They were sent into a chamber to undress and then into another for their shower. The gas chambers were even staged with what appeared to be shower heads. But as soon as the doors were closed, the cans of Zyklon B gas were dropped in through a hole in the ceiling.
The gas chambers and crematoriums of Auschwitz and Birkenau could accommodate thousands per day and operated at full capacity from 1942 up until its liberation in January, 1945.
The barracks of Auschwitz contain many disturbing exhibits of items recovered when the camp was liberated in 1945.
There are entire rooms full of clothing, shoes and luggage, marked clearly with name and town, so it could be recovered by its owner after a shower. Even pots and pans, which clearly indicated that the people arriving here were certain they were starting a new life – why else carry pots and pans?
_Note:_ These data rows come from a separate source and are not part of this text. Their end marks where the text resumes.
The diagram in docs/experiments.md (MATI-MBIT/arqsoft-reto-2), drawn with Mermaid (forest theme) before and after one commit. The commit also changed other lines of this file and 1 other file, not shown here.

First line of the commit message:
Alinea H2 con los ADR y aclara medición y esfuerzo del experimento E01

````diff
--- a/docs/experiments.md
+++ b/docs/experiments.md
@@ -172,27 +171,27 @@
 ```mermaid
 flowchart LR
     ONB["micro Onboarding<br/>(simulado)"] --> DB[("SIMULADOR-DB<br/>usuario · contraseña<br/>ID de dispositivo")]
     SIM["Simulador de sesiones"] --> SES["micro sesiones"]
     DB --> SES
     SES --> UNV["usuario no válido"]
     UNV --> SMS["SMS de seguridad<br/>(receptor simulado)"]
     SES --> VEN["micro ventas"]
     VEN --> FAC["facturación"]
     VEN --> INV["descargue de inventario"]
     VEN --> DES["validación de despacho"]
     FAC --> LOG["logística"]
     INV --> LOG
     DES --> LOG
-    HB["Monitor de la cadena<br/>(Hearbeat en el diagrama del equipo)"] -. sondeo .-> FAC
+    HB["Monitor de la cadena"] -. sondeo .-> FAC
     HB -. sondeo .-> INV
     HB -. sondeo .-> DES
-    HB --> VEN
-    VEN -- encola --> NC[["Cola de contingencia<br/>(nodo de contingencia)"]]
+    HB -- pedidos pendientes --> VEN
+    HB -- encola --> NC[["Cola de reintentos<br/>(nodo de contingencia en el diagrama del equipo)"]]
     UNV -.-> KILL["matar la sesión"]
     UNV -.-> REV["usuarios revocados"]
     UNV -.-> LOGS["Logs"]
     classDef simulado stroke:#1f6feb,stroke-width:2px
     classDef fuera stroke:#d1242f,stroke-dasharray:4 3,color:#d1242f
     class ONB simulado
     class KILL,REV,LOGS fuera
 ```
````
There was also a display with several tons of human hair bound for a German textile factory at the time the camp was liberated. (Prisoner’s heads were shaved when they were removed from the gas chambers.)
As startling as the displays were at Auschwitz, I was especially moved by the pure scale of Birkenau. By comparison, Auschwitz (a former military barracks) looks reminiscent of a university campus while Birkenau – just 3km away – is a vast, desolate field with only rudimentary living quarters.
When you picture a concentration camp in your mind, it is likely Birkenau that you see.
The solitary train tracks still run through the center of the camp, ending at the doorstep of the gas chamber. Those deemed fit for work endured a miserable existence in harsh living conditions and forced labor. Most survived only a few months, at best.
As you walk the massive grounds and along the train tracks, it is impossible not to envision the people who arrived here…who they were, where they came from.
The emotional impact of visiting a place like Auschwitz Birkenau is indescribable. You can read the history and know the terrifying story, but standing on that hallowed ground and walking in the footsteps of those who perished there transcends anything that can be gleaned from a book or a movie.
I will forever see those train tracks in my mind.
It is an experience I will carry with me for the rest of my life.
Tonight, the European journey continues to Prague…